= What to do =
Exactly as written, set down each line of the data below except its pictures.

Change listing data:
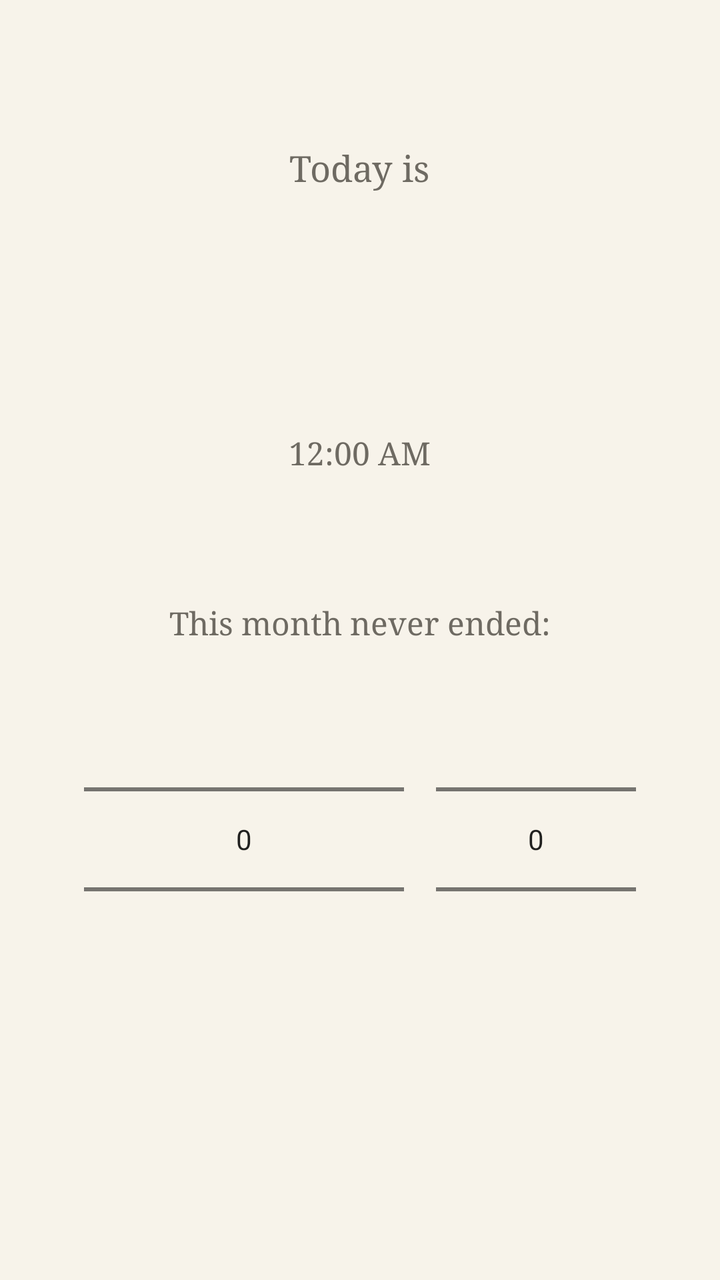
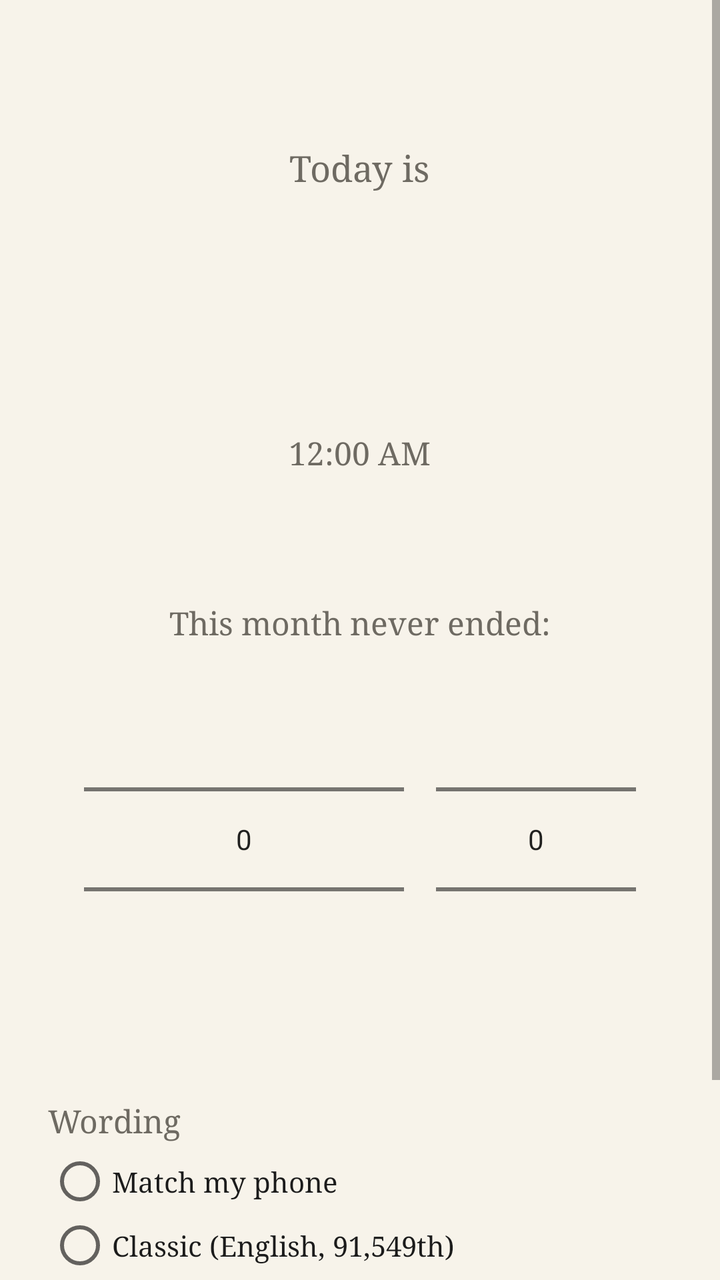

Compare the two renders of this Android layout. The source of the first and the diff that turns it into the second are given below.
<!-- AndroidManifest.xml: application theme Theme.The57th -->
<!-- res/layout/activity_main.xml -->
<?xml version="1.0" encoding="utf-8"?>
<ScrollView xmlns:android="http://schemas.android.com/apk/res/android"
    android:layout_width="match_parent"
    android:layout_height="match_parent"
    android:fillViewport="true">

    <LinearLayout
        android:layout_width="match_parent"
        android:layout_height="wrap_content"
        android:gravity="center_horizontal"
        android:orientation="vertical"
        android:padding="24dp">

        <TextView
            android:layout_width="wrap_content"
            android:layout_height="wrap_content"
            android:layout_marginTop="48dp"
            android:fontFamily="serif"
            android:text="@string/today_is"
            android:textColor="@color/ink_muted"
            android:textSize="18sp" />

        <TextView
            android:id="@+id/today"
            android:layout_width="match_parent"
            android:layout_height="96dp"
            android:layout_marginTop="8dp"
            android:autoSizeMaxTextSize="48sp"
            android:autoSizeMinTextSize="18sp"
            android:autoSizeTextType="uniform"
            android:fontFamily="serif"
            android:gravity="center"
            android:maxLines="2"
            android:textColor="@color/ink"
            android:textStyle="bold" />

        <TextClock
            android:layout_width="wrap_content"
            android:layout_height="wrap_content"
            android:layout_marginTop="16dp"
            android:fontFamily="serif"
            android:format12Hour="h:mm a"
            android:format24Hour="HH:mm"
            android:textColor="@color/ink_muted"
            android:textSize="16sp" />

        <TextView
            android:layout_width="wrap_content"
            android:layout_height="wrap_content"
            android:layout_marginTop="64dp"
            android:fontFamily="serif"
            android:text="@string/anchor_label"
            android:textColor="@color/ink_muted"
            android:textSize="16sp" />

        <LinearLayout
            android:layout_width="wrap_content"
            android:layout_height="wrap_content"
            android:layout_marginTop="8dp"
            android:orientation="horizontal">

            <NumberPicker
                android:id="@+id/month"
                android:layout_width="160dp"
                android:layout_height="wrap_content"
                android:descendantFocusability="blocksDescendants" />

            <NumberPicker
                android:id="@+id/year"
                android:layout_width="100dp"
                android:layout_height="wrap_content"
                android:layout_marginStart="16dp" />
        </LinearLayout>
    </LinearLayout>
</ScrollView>
<!-- resources referenced by this layout -->
<resources>
  <color name="ink">#FF1B1B1B</color>
  <color name="ink_muted">#FF6E6A62</color>
  <string name="anchor_label">This month never ended:</string>
  <string name="today_is">Today is</string>
  <style name="Theme.The57th" parent="@android:style/Theme.Material.Light.NoActionBar">
          <item name="android:windowBackground">@color/paper</item>
          <item name="android:colorAccent">@color/ink</item>
          <item name="android:statusBarColor">@color/paper</item>
          <item name="android:windowLightStatusBar">true</item>
      </style>
  <color name="paper">#FFF7F3EA</color>
</resources>

<!-- the commit's change to res/layout/activity_main.xml (unified diff, before → after) -->
@@ -71,5 +71,57 @@
                 android:layout_height="wrap_content"
                 android:layout_marginStart="16dp" />
         </LinearLayout>
+
+        <TextView
+            android:layout_width="match_parent"
+            android:layout_height="wrap_content"
+            android:layout_marginTop="40dp"
+            android:fontFamily="serif"
+            android:text="@string/wording_label"
+            android:textColor="@color/ink_muted"
+            android:textSize="16sp" />
+
+        <RadioGroup
+            android:id="@+id/style"
+            android:layout_width="match_parent"
+            android:layout_height="wrap_content"
+            android:layout_marginTop="4dp">
+
+            <RadioButton
+                android:id="@+id/style_phone"
+                android:layout_width="match_parent"
+                android:layout_height="wrap_content"
+                android:fontFamily="serif"
+                android:text="@string/style_phone"
+                android:textColor="@color/ink" />
+
+            <RadioButton
+                android:id="@+id/style_classic"
+                android:layout_width="match_parent"
+                android:layout_height="wrap_content"
+                android:fontFamily="serif"
+                android:text="@string/style_classic"
+                android:textColor="@color/ink" />
+        </RadioGroup>
+
+        <Switch
+            android:id="@+id/timely"
+            android:layout_width="match_parent"
+            android:layout_height="wrap_content"
+            android:layout_marginTop="24dp"
+            android:fontFamily="serif"
+            android:text="@string/timely"
+            android:textColor="@color/ink"
+            android:textSize="16sp" />
+
+        <TextView
+            android:id="@+id/timely_note"
+            android:layout_width="match_parent"
+            android:layout_height="wrap_content"
+            android:layout_marginTop="4dp"
+            android:layout_marginBottom="24dp"
+            android:fontFamily="serif"
+            android:textColor="@color/ink_muted"
+            android:textSize="13sp" />
     </LinearLayout>
 </ScrollView>
<!-- resource entries referenced after the edit -->
@@ -3,7 +3,11 @@
   <color name="ink">#FF1B1B1B</color>
   <color name="ink_muted">#FF6E6A62</color>
   <string name="anchor_label">This month never ended:</string>
+  <string name="style_classic">Classic (English, 91,549th)</string>
+  <string name="style_phone">Match my phone</string>
+  <string name="timely">Timely wording</string>
   <string name="today_is">Today is</string>
+  <string name="wording_label">Wording</string>
   <style name="Theme.The57th" parent="@android:style/Theme.Material.Light.NoActionBar">
           <item name="android:windowBackground">@color/paper</item>
           <item name="android:colorAccent">@color/ink</item>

= Your response =
Compare the two renders of this Android layout. The source of the first and the diff that turns it into the second are given below.
<!-- AndroidManifest.xml: application theme Theme.The57th -->
<!-- res/layout/activity_main.xml -->
<?xml version="1.0" encoding="utf-8"?>
<ScrollView xmlns:android="http://schemas.android.com/apk/res/android"
    android:layout_width="match_parent"
    android:layout_height="match_parent"
    android:fillViewport="true">

    <LinearLayout
        android:layout_width="match_parent"
        android:layout_height="wrap_content"
        android:gravity="center_horizontal"
        android:orientation="vertical"
        android:padding="24dp">

        <TextView
            android:layout_width="wrap_content"
            android:layout_height="wrap_content"
            android:layout_marginTop="48dp"
            android:fontFamily="serif"
            android:text="@string/today_is"
            android:textColor="@color/ink_muted"
            android:textSize="18sp" />

        <TextView
            android:id="@+id/today"
            android:layout_width="match_parent"
            android:layout_height="96dp"
            android:layout_marginTop="8dp"
            android:autoSizeMaxTextSize="48sp"
            android:autoSizeMinTextSize="18sp"
            android:autoSizeTextType="uniform"
            android:fontFamily="serif"
            android:gravity="center"
            android:maxLines="2"
            android:textColor="@color/ink"
            android:textStyle="bold" />

        <TextClock
            android:layout_width="wrap_content"
            android:layout_height="wrap_content"
            android:layout_marginTop="16dp"
            android:fontFamily="serif"
            android:format12Hour="h:mm a"
            android:format24Hour="HH:mm"
            android:textColor="@color/ink_muted"
            android:textSize="16sp" />

        <TextView
            android:layout_width="wrap_content"
            android:layout_height="wrap_content"
            android:layout_marginTop="64dp"
            android:fontFamily="serif"
            android:text="@string/anchor_label"
            android:textColor="@color/ink_muted"
            android:textSize="16sp" />

        <LinearLayout
            android:layout_width="wrap_content"
            android:layout_height="wrap_content"
            android:layout_marginTop="8dp"
            android:orientation="horizontal">

            <NumberPicker
                android:id="@+id/month"
                android:layout_width="160dp"
                android:layout_height="wrap_content"
                android:descendantFocusability="blocksDescendants" />

            <NumberPicker
                android:id="@+id/year"
                android:layout_width="100dp"
                android:layout_height="wrap_content"
                android:layout_marginStart="16dp" />
        </LinearLayout>
    </LinearLayout>
</ScrollView>
<!-- resources referenced by this layout -->
<resources>
  <color name="ink">#FF1B1B1B</color>
  <color name="ink_muted">#FF6E6A62</color>
  <string name="anchor_label">This month never ended:</string>
  <string name="today_is">Today is</string>
  <style name="Theme.The57th" parent="@android:style/Theme.Material.Light.NoActionBar">
          <item name="android:windowBackground">@color/paper</item>
          <item name="android:colorAccent">@color/ink</item>
          <item name="android:statusBarColor">@color/paper</item>
          <item name="android:windowLightStatusBar">true</item>
      </style>
  <color name="paper">#FFF7F3EA</color>
</resources>

<!-- the commit's change to res/layout/activity_main.xml (unified diff, before → after) -->
@@ -71,5 +71,57 @@
                 android:layout_height="wrap_content"
                 android:layout_marginStart="16dp" />
         </LinearLayout>
+
+        <TextView
+            android:layout_width="match_parent"
+            android:layout_height="wrap_content"
+            android:layout_marginTop="40dp"
+            android:fontFamily="serif"
+            android:text="@string/wording_label"
+            android:textColor="@color/ink_muted"
+            android:textSize="16sp" />
+
+        <RadioGroup
+            android:id="@+id/style"
+            android:layout_width="match_parent"
+            android:layout_height="wrap_content"
+            android:layout_marginTop="4dp">
+
+            <RadioButton
+                android:id="@+id/style_phone"
+                android:layout_width="match_parent"
+                android:layout_height="wrap_content"
+                android:fontFamily="serif"
+                android:text="@string/style_phone"
+                android:textColor="@color/ink" />
+
+            <RadioButton
+                android:id="@+id/style_classic"
+                android:layout_width="match_parent"
+                android:layout_height="wrap_content"
+                android:fontFamily="serif"
+                android:text="@string/style_classic"
+                android:textColor="@color/ink" />
+        </RadioGroup>
+
+        <Switch
+            android:id="@+id/timely"
+            android:layout_width="match_parent"
+            android:layout_height="wrap_content"
+            android:layout_marginTop="24dp"
+            android:fontFamily="serif"
+            android:text="@string/timely"
+            android:textColor="@color/ink"
+            android:textSize="16sp" />
+
+        <TextView
+            android:id="@+id/timely_note"
+            android:layout_width="match_parent"
+            android:layout_height="wrap_content"
+            android:layout_marginTop="4dp"
+            android:layout_marginBottom="24dp"
+            android:fontFamily="serif"
+            android:textColor="@color/ink_muted"
+            android:textSize="13sp" />
     </LinearLayout>
 </ScrollView>
<!-- resource entries referenced after the edit -->
@@ -3,7 +3,11 @@
   <color name="ink">#FF1B1B1B</color>
   <color name="ink_muted">#FF6E6A62</color>
   <string name="anchor_label">This month never ended:</string>
+  <string name="style_classic">Classic (English, 91,549th)</string>
+  <string name="style_phone">Match my phone</string>
+  <string name="timely">Timely wording</string>
   <string name="today_is">Today is</string>
+  <string name="wording_label">Wording</string>
   <style name="Theme.The57th" parent="@android:style/Theme.Material.Light.NoActionBar">
           <item name="android:windowBackground">@color/paper</item>
           <item name="android:colorAccent">@color/ink</item>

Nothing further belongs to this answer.